■ Aim of the exercise
Give the number of lines in the records below that include the word "Objetos", and add nothing to it.

(Data excerpts)

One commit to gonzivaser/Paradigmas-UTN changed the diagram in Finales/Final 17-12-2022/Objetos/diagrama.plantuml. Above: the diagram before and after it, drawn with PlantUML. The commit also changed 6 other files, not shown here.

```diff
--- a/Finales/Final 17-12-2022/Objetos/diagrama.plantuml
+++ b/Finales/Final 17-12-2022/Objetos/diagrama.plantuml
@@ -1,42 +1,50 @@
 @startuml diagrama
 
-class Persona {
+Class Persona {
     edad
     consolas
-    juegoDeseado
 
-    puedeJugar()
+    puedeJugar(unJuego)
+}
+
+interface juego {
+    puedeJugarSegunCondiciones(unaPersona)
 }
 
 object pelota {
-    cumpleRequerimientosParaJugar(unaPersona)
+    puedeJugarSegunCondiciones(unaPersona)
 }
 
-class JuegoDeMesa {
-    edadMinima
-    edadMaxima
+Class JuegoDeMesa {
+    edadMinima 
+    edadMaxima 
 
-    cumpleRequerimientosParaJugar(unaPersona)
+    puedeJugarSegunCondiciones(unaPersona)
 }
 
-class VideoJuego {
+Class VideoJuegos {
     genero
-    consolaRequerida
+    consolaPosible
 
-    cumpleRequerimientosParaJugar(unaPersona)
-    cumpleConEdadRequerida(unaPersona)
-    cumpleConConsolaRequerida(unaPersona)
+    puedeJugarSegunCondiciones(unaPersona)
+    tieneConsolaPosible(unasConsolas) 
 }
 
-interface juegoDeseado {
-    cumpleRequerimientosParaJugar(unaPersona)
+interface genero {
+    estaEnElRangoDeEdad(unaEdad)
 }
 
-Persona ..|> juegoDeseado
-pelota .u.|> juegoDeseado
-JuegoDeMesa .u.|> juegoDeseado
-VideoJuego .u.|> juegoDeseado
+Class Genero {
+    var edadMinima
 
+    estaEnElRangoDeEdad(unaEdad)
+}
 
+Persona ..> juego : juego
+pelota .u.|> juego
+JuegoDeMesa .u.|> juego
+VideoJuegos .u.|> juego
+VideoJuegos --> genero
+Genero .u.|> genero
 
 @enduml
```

■ Written solution
3